Boycott The refusal to use or buy goods; many colonists refused to buy British goods and began to produce the goods which were being taxed themselves
Boston Massacre an event where patriots protesting British policies threw snowballs and oyster shells at British soldiers who responded by shooting at the protesters; five colonists were killed but they called it a massacre to gain sympathy
Boston Tea Party an event where patriots disguised as Indians boarded a British ship in Boston and threw all of the tea into Boston Harbor to protest the tax on tea created by the Tea Act
Intolerable Acts 1774 the British response to punish the colonists for the Boston Tea Party; it closed the port of Boston until the city paid for the destroyed tea, put the colony under military control and increased the power of the British governor

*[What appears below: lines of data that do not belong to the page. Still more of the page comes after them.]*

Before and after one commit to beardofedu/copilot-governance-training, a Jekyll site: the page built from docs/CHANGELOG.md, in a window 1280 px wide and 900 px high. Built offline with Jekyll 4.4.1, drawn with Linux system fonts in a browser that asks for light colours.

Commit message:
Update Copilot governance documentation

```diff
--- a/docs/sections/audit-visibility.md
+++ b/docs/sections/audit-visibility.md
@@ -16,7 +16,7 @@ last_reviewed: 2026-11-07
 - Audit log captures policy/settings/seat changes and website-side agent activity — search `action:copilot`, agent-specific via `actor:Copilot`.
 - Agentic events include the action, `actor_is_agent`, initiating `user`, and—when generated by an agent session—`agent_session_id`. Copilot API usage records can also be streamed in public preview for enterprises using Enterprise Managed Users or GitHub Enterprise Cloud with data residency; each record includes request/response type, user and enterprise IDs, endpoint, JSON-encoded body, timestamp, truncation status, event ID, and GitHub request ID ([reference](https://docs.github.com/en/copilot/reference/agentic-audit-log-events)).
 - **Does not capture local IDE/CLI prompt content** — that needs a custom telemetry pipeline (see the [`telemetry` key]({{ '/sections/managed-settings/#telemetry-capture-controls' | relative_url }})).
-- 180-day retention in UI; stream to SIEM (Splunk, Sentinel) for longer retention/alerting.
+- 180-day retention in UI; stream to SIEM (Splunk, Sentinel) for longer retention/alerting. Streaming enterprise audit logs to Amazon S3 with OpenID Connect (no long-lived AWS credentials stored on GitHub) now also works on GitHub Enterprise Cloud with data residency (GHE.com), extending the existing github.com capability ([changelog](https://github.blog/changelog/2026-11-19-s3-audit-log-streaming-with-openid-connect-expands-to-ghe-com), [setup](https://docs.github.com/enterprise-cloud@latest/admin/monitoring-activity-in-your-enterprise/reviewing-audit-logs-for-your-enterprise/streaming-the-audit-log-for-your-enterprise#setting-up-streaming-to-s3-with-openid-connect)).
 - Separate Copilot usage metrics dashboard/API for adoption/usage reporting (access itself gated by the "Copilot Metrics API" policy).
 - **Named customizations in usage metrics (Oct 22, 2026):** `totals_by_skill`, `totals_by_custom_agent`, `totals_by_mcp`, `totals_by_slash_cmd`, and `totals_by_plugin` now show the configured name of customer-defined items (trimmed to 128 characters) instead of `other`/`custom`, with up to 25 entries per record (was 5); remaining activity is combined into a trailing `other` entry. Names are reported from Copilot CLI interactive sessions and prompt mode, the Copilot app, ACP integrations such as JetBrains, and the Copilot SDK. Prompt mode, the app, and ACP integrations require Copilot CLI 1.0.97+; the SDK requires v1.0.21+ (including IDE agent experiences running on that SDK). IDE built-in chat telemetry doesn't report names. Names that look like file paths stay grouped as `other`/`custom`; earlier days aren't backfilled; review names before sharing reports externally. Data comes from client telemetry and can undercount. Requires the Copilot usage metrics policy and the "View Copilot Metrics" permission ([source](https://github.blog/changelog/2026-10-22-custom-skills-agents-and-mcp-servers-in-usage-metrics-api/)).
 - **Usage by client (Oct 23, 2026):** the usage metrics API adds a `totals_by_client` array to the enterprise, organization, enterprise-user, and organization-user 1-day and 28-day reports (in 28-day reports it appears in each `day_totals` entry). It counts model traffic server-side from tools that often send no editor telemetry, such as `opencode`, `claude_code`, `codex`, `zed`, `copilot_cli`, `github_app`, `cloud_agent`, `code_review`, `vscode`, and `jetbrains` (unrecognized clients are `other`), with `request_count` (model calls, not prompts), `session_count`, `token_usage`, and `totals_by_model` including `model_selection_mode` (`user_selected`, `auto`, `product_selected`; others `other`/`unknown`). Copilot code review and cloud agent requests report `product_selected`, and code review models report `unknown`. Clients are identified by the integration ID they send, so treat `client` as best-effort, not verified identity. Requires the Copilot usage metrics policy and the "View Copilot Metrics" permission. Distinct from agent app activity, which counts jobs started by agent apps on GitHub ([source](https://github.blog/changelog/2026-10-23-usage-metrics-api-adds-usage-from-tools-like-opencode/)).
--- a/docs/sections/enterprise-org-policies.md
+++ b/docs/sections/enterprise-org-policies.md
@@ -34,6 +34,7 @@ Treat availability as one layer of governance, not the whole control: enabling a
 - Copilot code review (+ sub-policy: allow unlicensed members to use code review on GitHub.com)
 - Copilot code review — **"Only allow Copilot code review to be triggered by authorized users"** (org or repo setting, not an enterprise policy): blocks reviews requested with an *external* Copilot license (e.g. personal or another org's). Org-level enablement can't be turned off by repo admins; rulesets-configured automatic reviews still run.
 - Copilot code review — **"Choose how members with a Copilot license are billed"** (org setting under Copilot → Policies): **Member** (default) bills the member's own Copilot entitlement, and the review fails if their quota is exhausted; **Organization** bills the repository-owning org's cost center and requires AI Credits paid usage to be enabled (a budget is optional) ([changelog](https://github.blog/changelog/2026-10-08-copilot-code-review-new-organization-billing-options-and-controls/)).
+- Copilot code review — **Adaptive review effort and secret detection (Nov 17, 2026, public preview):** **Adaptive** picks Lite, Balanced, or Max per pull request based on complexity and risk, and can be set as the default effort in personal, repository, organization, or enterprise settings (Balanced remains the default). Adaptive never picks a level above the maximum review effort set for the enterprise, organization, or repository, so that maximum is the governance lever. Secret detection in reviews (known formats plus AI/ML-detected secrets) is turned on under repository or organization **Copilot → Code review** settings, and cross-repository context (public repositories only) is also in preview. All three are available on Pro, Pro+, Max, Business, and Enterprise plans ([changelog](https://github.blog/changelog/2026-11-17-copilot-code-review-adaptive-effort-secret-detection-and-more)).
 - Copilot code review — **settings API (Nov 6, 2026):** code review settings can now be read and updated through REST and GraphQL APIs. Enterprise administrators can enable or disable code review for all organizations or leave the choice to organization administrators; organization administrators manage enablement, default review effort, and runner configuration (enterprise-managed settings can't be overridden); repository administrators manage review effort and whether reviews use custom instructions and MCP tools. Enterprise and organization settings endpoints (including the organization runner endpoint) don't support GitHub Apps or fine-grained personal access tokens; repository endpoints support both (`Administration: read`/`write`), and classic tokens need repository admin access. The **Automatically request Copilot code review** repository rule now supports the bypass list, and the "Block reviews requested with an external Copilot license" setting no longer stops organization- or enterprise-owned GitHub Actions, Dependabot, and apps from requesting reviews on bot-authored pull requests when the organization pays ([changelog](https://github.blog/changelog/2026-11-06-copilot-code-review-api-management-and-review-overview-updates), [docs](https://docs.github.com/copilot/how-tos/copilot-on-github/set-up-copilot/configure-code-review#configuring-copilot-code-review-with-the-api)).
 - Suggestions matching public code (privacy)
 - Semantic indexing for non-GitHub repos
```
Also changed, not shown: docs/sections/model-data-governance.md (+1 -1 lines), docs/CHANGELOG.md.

First Continental Congress a meeting of 55 delegates from all 13 colonies except Georgia which met at Carpenter’s Hall in Philadelphia; they declared the Intolerable Acts null and void, sent a petition of their grievances to the British government, established a embargo (ban on trade) against the British and encouraged colonists to train soldiers

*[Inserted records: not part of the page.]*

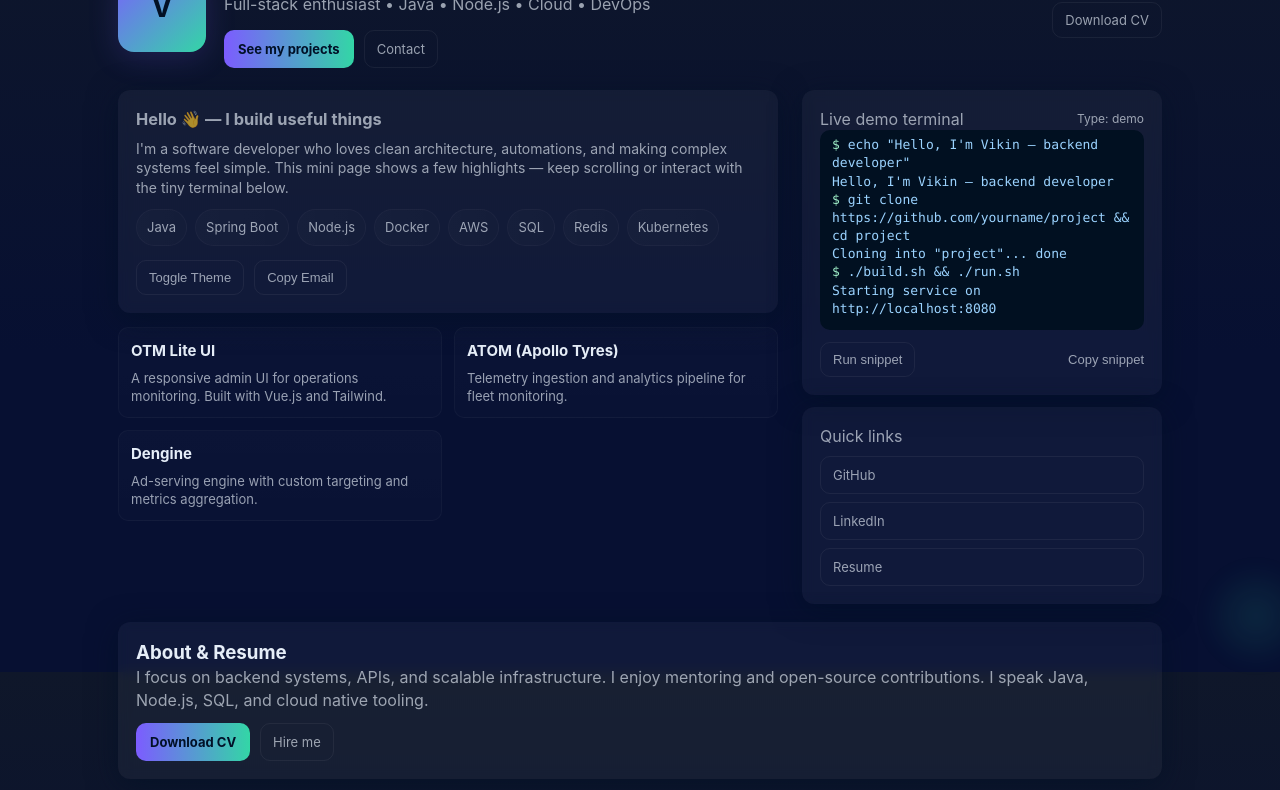
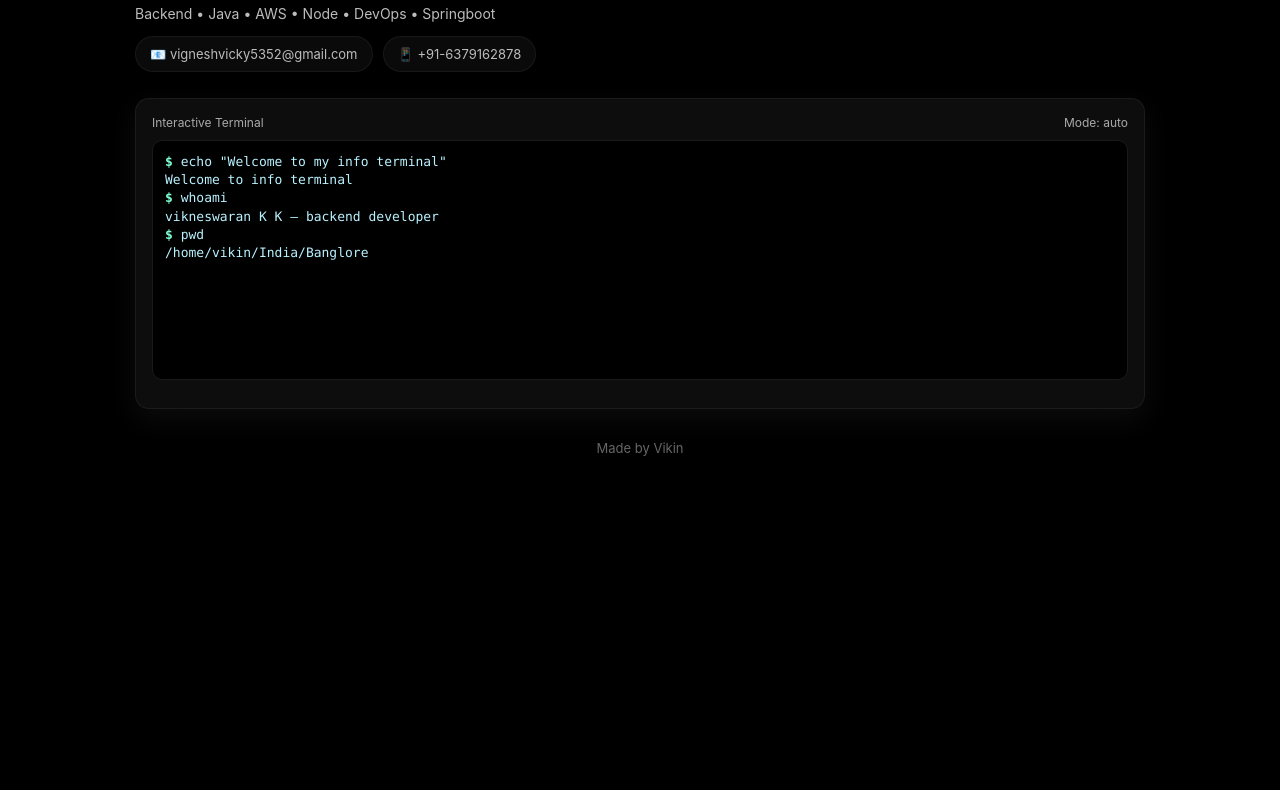
Before and after one commit to Vikin-5352/profile-website, a plain HTML site: page index.html in a window 1280 px wide. Shown: the part 128-918 px from the top of the page. After the commit the page ends 840 px from the top, so only its background shows below. Drawn offline with Linux system fonts and the light colour scheme.

Commit message:
updating the profile

```diff
--- a/index.html
+++ b/index.html
@@ -4,242 +4,194 @@
   <meta charset="utf-8" />
   <meta name="viewport" content="width=device-width,initial-scale=1" />
   <title>Vikin — Software Developer</title>
-  <meta name="description" content="Hi, I'm Vikin — full-stack developer. Welcome to my fun intro page!" />
+  <meta name="description" content="Hi, I'm Vikin — full-stack developer. Welcome to my intro page!" />
+
   <style>
-    /* Reset-ish */
     *{box-sizing:border-box;margin:0;padding:0}
     html,body{height:100%}
-    body{font-family:Inter,Segoe UI,Roboto,system-ui,Arial;background:linear-gradient(180deg,#0f172a 0%,#071032 60%);color:#e6eef8;line-height:1.4}
+    body{
+      font-family:Inter,Segoe UI,Roboto,Arial;
+      background:#000;
+      color:#fff;
+      line-height:1.4;
+    }
 
     :root{
-      --accent:#7c5cff;
-      --muted:rgba(230,238,248,.65);
-      --card:rgba(255,255,255,0.04);
-      --glass:linear-gradient(180deg, rgba(255,255,255,0.03), rgba(255,255,255,0.01));
+      --nike-white:#ffffff;
+      --nike-grey:#bcbcbc;
+      --nike-black:#000000;
+      --nike-accent:#e6e6e6;
+      --glass:rgba(255,255,255,0.06);
     }
 
-    .wrap{max-width:1100px;margin:48px auto;padding:28px}
+    .wrap{max-width:1050px;margin:40px auto;padding:20px}
 
-    header{display:flex;gap:18px;align-items:center}
-    .avatar{width:88px;height:88px;border-radius:16px;background:linear-gradient(135deg,var(--accent),#33d6a6);display:flex;align-items:center;justify-content:center;font-weight:700;color:#021025;font-size:28px;box-shadow:0 6px 30px rgba(124,92,255,.18)}
+    header{display:flex;align-items:center;justify-content:space-between}
 
-    .intro{flex:1}
-    .name{font-size:28px;font-weight:800;letter-spacing:-0.6px}
-    .role{color:var(--muted);margin-top:6px}
+    .intro .name{font-size:32px;font-weight:900;letter-spacing:-0.5px}
+    .intro .role{margin-top:4px;color:var(--nike-grey);font-size:14px}
 
-    .hero{display:grid;grid-template-columns:1fr 360px;gap:24px;margin-top:22px}
+    .contact-box{
+      margin-top:12px;
+      display:flex;
+      gap:10px;
+      flex-wrap:wrap;
+    }
+    .chip{
+      padding:8px 14px;
+      border-radius:999px;
+      border:1px solid var(--glass);
+      font-size:13px;
+      background:rgba(255,255,255,0.04);
+      color:var(--nike-grey);
+    }
 
-    .card{background:var(--card);border-radius:12px;padding:18px;backdrop-filter: blur(6px);box-shadow:0 6px 30px rgba(2,16,37,.6)}
+    .terminal-card{
+      margin-top:26px;
+      background:rgba(255,255,255,0.05);
+      border:1px solid rgba(255,255,255,0.06);
+      border-radius:14px;
+      padding:16px;
+      backdrop-filter:blur(6px);
+      box-shadow:0 10px 30px rgba(255,255,255,0.05);
+    }
 
-    .about{font-size:14px;color:var(--muted)}
+    .term{
+      background:#000;
+      border-radius:10px;
+      padding:12px;
+      color:#b8f2ff;
+      font-family:ui-monospace, Menlo, monospace;
+      font-size:13px;
+      height:240px;
+      overflow:auto;
+      border:1px solid #1a1a1a;
+    }
+    .prompt{color:#7fffd4;font-weight:600}
+    .line{opacity:0;transform:translateY(6px);animation:slideIn .45s forwards}
 
-    .actions{display:flex;gap:10px;margin-top:14px}
-    .btn{background:linear-gradient(90deg,var(--accent),#33d6a6);padding:10px 14px;border-radius:10px;color:#011027;font-weight:700;text-decoration:none;font-size:13px}
-    .ghost{background:transparent;border:1px solid rgba(255,255,255,0.06);color:var(--muted);padding:9px 12px;border-radius:10px;text-decoration:none;font-size:13px}
-
-    /* terminal */
-    .term{background:#011021;border-radius:10px;padding:12px;font-family:ui-monospace,SFMono-Regular,Menlo,monospace;color:#9bd3ff;font-size:13px;height:200px;overflow:auto}
-    .term .line{opacity:0;transform:translateY(6px);animation:slideIn .45s forwards}
-    .term .prompt{color:#a0f0c9}
     @keyframes slideIn{to{opacity:1;transform:none}}
 
-    /* skills */
-    .skills{display:flex;flex-wrap:wrap;gap:8px;margin-top:12px}
-    .chip{background:linear-gradient(90deg,rgba(255,255,255,0.02),rgba(255,255,255,0.01));padding:8px 10px;border-radius:999px;font-size:13px;color:var(--muted);border:1px solid rgba(255,255,255,0.03)}
+    .btn{
+      margin-top:12px;
+      padding:10px 14px;
+      background:#fff;
+      color:#000;
+      border-radius:8px;
+      font-weight:700;
+      text-decoration:none;
+      font-size:13px;
+      display:inline-block;
+    }
 
-    /* projects */
-    .projects{margin-top:22px;display:grid;grid-template-columns:repeat(auto-fill,minmax(220px,1fr));gap:12px}
-    .project{padding:12px;border-radius:10px;background:linear-gradient(180deg, rgba(255,255,255,0.02), rgba(255,255,255,0.01));border:1px solid rgba(255,255,255,0.03)}
-    .project h4{font-size:15px;margin-bottom:8px}
-    .project p{font-size:13px;color:var(--muted)}
+    .ghost{
+      background:transparent;
+      padding:10px 14px;
+      border-radius:8px;
+      border:1px solid rgba(255,255,255,0.2);
+      color:#fff;
+      text-decoration:none;
+      font-size:13px;
+    }
 
-    footer{margin-top:28px;display:flex;justify-content:space-between;align-items:center;color:var(--muted);font-size:13px}
-
-    /* little floating shapes */
-    .float-shape{position:fixed;pointer-events:none;filter:blur(10px);opacity:.12}
-    .f1{width:220px;height:220px;border-radius:36px;background:radial-gradient(circle at 30% 20%, #7c5cff, transparent 40%);left:-60px;top:-60px}
-    .f2{width:160px;height:160px;border-radius:32px;background:radial-gradient(circle at 60% 40%, #33d6a6, transparent 40%);right:-40px;bottom:-40px}
-
-    /* responsive */
-    @media (max-width:920px){.hero{grid-template-columns:1fr}.term{height:160px}}
-
-    /* small utilities */
-    .muted{color:var(--muted)}
-    .center{display:flex;align-items:center;justify-content:center}
-
-    /* copy button */
-    .copy{background:transparent;border:0;color:var(--muted);cursor:pointer;font-size:13px}
-
+    footer{
+      margin-top:30px;
+      text-align:center;
+      color:#666;
+      font-size:13px;
+    }
   </style>
 </head>
+
 <body>
-  <div class="float-shape f1"></div>
-  <div class="float-shape f2"></div>
-
   <main class="wrap">
     <header>
-      <div class="avatar">V</div>
       <div class="intro">
         <div class="name">Vikin — Software Developer</div>
-        <div class="role">Full-stack enthusiast • Java • Node.js • Cloud • DevOps</div>
-        <div class="actions">
-          <a class="btn" href="#projects">See my projects</a>
-          <a class="ghost" href="mailto:you@example.com">Contact</a>
+        <div class="role">Frontend • React • Typescript • JavaScript</div>
+        <div class="role">Backend • Java • AWS • Node • DevOps • Springboot</div>
+
+        <div class="contact-box">
+          <div class="chip" id="emailChip">📧 vigneshvicky5352@gmail.com</div>
+          <div class="chip" id="phoneChip">📱 +91-6379162878</div>
         </div>
-      </div>
-      <div style="text-align:right">
-        <div class="muted" style="font-size:12px">Available for freelance</div>
-        <div style="margin-top:6px"><a class="ghost" href="#resume">Download CV</a></div>
       </div>
     </header>
 
-    <section class="hero">
-      <div>
-        <div class="card about">
-          <h3 style="margin-bottom:8px">Hello 👋 — I build useful things</h3>
-          <p>I'm a software developer who loves clean architecture, automations, and making complex systems feel simple. This mini page shows a few highlights — keep scrolling or interact with the tiny terminal below.</p>
-
-          <div class="skills">
-            <div class="chip">Java</div>
-            <div class="chip">Spring Boot</div>
-            <div class="chip">Node.js</div>
-            <div class="chip">Docker</div>
-            <div class="chip">AWS</div>
-            <div class="chip">SQL</div>
-            <div class="chip">Redis</div>
-            <div class="chip">Kubernetes</div>
-          </div>
-
-          <div style="margin-top:14px;display:flex;gap:10px;align-items:center">
-            <button class="ghost" id="themeToggle">Toggle Theme</button>
-            <button class="ghost" id="copyEmail">Copy Email</button>
-          </div>
-        </div>
-
-        <div id="projects" class="projects" style="margin-top:14px">
-          <div class="project">
-            <h4>OTM Lite UI</h4>
-            <p class="muted">A responsive admin UI for operations monitoring. Built with Vue.js and Tailwind.</p>
-          </div>
-          <div class="project">
-            <h4>ATOM (Apollo Tyres)</h4>
-            <p class="muted">Telemetry ingestion and analytics pipeline for fleet monitoring.</p>
-          </div>
-          <div class="project">
-            <h4>Dengine</h4>
-            <p class="muted">Ad-serving engine with custom targeting and metrics aggregation.</p>
-          </div>
-        </div>
+    <section class="terminal-card">
+      <div style="display:flex;justify-content:space-between;align-items:center;margin-bottom:8px;color:#aaa;font-size:12px">
+        <span>Interactive Terminal</span>
+        <span>Mode: auto</span>
       </div>
 
-      <aside>
-        <div class="card">
-          <div style="display:flex;justify-content:space-between;align-items:center">
-            <div class="muted">Live demo terminal</div>
-            <div class="muted" style="font-size:12px">Type: <span id="cmdMode">auto</span></div>
-          </div>
-          <div id="term" class="term" aria-live="polite"></div>
+      <div id="term" class="term"></div>
 
-          <div style="margin-top:12px;display:flex;gap:8px;justify-content:space-between">
-            <button class="ghost" id="runSnippet">Run snippet</button>
-            <button class="copy" id="copySnippet">Copy snippet</button>
-          </div>
-
-          <template id="snippet">
-            <code>curl -s https://api.ipify.org && echo "\nHello from Vikin!"</code>
-          </template>
-        </div>
-
-        <div class="card" style="margin-top:12px">
-          <div class="muted">Quick links</div>
-          <div style="margin-top:8px;display:flex;flex-direction:column;gap:8px">
-            <a class="ghost" href="https://github.com/" target="_blank">GitHub</a>
-            <a class="ghost" href="https://linkedin.com/" target="_blank">LinkedIn</a>
-            <a class="ghost" href="#resume">Resume</a>
-          </div>
-        </div>
-      </aside>
-    </section>
-
-    <section style="margin-top:18px">
-      <div class="card">
-        <h3 id="resume">About & Resume</h3>
-        <p class="muted">I focus on backend systems, APIs, and scalable infrastructure. I enjoy mentoring and open-source contributions. I speak Java, Node.js, SQL, and cloud native tooling.</p>
-        <div style="margin-top:12px;display:flex;gap:10px">
-          <a class="btn" href="#contact" onclick="alert('Pretend download started :-)')">Download CV</a>
-          <a class="ghost" href="#contact">Hire me</a>
-        </div>
+      <div style="margin-top:12px;display:flex;gap:10px">
       </div>
     </section>
 
-    <footer>
-      <div>Made with ❤️ by <strong>Vikin</strong></div>
-      <div class="muted">Small interactive resume • Built for fun</div>
-    </footer>
+    <footer>Made by Vikin</footer>
   </main>
 
   <script>
-    // Terminal demo lines (appear sequentially)
     const term = document.getElementById('term');
+
     const lines = [
-      {t:'prompt', s:'$ echo "Hello, I\'m Vikin — backend developer"'},
-      {t:'out', s:'Hello, I\'m Vikin — backend developer'},
-      {t:'prompt', s:'$ git clone https://github.com/yourname/project && cd project'},
-      {t:'out', s:'Cloning into \"project\"... done'},
-      {t:'prompt', s:'$ ./build.sh && ./run.sh'},
-      {t:'out', s:'Starting service on http://localhost:8080'},
+      {s:'$ echo "Welcome to my info terminal"'},
+      {s:'Welcome to info terminal'},
+      {s:'$ whoami'},
+      {s:'vikneswaran K K — backend developer'},
+      {s:'$ pwd'},
+      {s:'/home/vikin/India/Banglore'},
+    //   {s:'$ cat ~/.skills'},
+    //   {s:'Languages: Java, JavaScript, TypeScript, SQL'},
+    //   {s:'Backend: Spring Boot, Node.js, Express'},
+    //   {s:'Frontend: React, Vue.js'},
+    //   {s:'Databases: Postgres, MongoDB, Oracle, Redis'},
+    //   {s:'Cloud: AWS (ECS, S3, ALB, Lambda, IAM)'},
+    //   {s:'DevOps: Docker, Jenkins, Terraform'},
+
     ];
 
-    function pushLine(txt, delay=0, cls='line'){
+    function pushLine(txt, delay=0){
       const el = document.createElement('div');
-      el.className = cls;
+      el.className = 'line';
       if(txt.startsWith('$')){
         el.innerHTML = '<span class="prompt">$</span> '+txt.slice(1);
       } else el.textContent = txt;
+
       setTimeout(()=>{
         term.appendChild(el);
         term.scrollTop = term.scrollHeight;
       }, delay);
     }
 
-    // auto-play lines with small delay
-    lines.forEach((l,i)=>{
-      pushLine(l.s, 350 + i*650);
-    });
+    lines.forEach((l,i)=>pushLine(l.s, 300 + i*700));
 
-    // buttons
+    // Snippet
     document.getElementById('runSnippet').addEventListener('click', ()=>{
       const snippet = document.getElementById('snippet').textContent.trim();
       pushLine('$ '+snippet, 0);
-      pushLine('Output: (demo) 203.0.113.45', 200);
+      pushLine('that how it works', 200);
     });
 
     document.getElementById('copySnippet').addEventListener('click', async ()=>{
       const text = document.getElementById('snippet').textContent.trim();
       await navigator.clipboard.writeText(text);
-      alert('Snippet copied to clipboard');
+      alert('Snippet copied!');
     });
 
-    document.getElementById('copyEmail').addEventListener('click', async ()=>{
-      await navigator.clipboard.writeText('you@example.com');
+    // Copy contact info
+    document.getElementById('emailChip').addEventListener('click', async ()=>{
+      await navigator.clipboard.writeText('vigneshvicky5352@gmail.com');
       alert('Email copied');
     });
 
-    // small theme toggle (switch to light-ish)
-    document.getElementById('themeToggle').addEventListener('click', ()=>{
-      if(document.body.style.background.includes('#0f172a')){
-        document.body.style.background = 'linear-gradient(180deg,#f7f9ff,#eef2ff)';
-        document.body.style.color = '#021025';
-      } else {
-        document.body.style.background = 'linear-gradient(180deg,#0f172a 0%,#071032 60%)';
-        document.body.style.color = '#e6eef8';
-      }
+    document.getElementById('phoneChip').addEventListener('click', async ()=>{
+      await navigator.clipboard.writeText('+91-6379162878');
+      alert('Phone copied');
     });
 
-    // copy email fallback for older browsers
-    // small accessibility: announce mode
-    const cmdMode = document.getElementById('cmdMode');
-    cmdMode.textContent = 'demo';
   </script>
 </body>
 </html>
```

Edenton Tea Party 1774 the first political gathering and protest by women; it took place in Edenton, NC where Penelope Barker and 50 other women took a pledge to not drink tea or wear British- made clothing
Minutemen The nickname given to patriots who were ready to fight in a minute’s notice
Richard Caswell North Carolinian who helped lead the patriots to a victory against loyalists at the Battle of Moore’s Creek Bridge and later became the first governor of the independent state of North Carolina
Thomas Paine He wrote an article titled “Common Sense” which inspired patriots to declare independence from Britain
Patriot An American colonist who joined in the fight to gain independence from Britain
Samuel Adams The leader of the Sons of Liberty who published pamphlets, wrote letters and gave speeches that opposed British rule.
Penelope Barker North Carolinian who held one of the first political gatherings and protests by women. Fifty women attended the gathering in Edenton, NC and pledged not to drink British tea or wear British-made clothes.
Gov. William Tryon The royal governor of North Carolina during most of the pre-Revolutionary War protests.
George Washington He gained popularity and respect for his military leadership in the French and Indian War and was put in charge of the Continental Army at the Second Continental Congress in 1775.
Paul Revere A famous patriot who made an engraving of the Boston Massacre and attempted to inform the patriots in Concord that the British were coming.
Thomas Jefferson Virginian lawyer who headed the committee to write the Declaration of Independence.
Loyalist A colonist who remained loyal to the King of England
Patrick Henry Virginian, well known for his speeches (“Give me liberty or give me death!”). He was a member of the Sons of Liberty.
King George III The King of England who refused to give up economic and political control of the thirteen American colonies.
John Hancock President of the Continental Congress and the first to sign his name to the Declaration of Independence
Lord Charles Cornwallis The General of the British military forces who surrendered to General George Washington at Yorktown, VA
Committees of Correspondence Groups of patriots who carried news of the laws, protests, declarations and battles throughout the colonies to keep colonists informed
Crispus Attucks A black patriot who lost his life during the Boston Massacre protest
Nathaniel Greene Leader of the Continental Army in the South who severely weakened Cornwallis’ army at the Battle of Guilford Courthouse in North Carolina, forcing him to surrender at Yorktown
Benjamin Franklin One of the most accomplished and respected individuals in the colonies. He acted as colonial representative throughout the world. He helped revise the Declaration of Independence and invented many useful things that we still use today.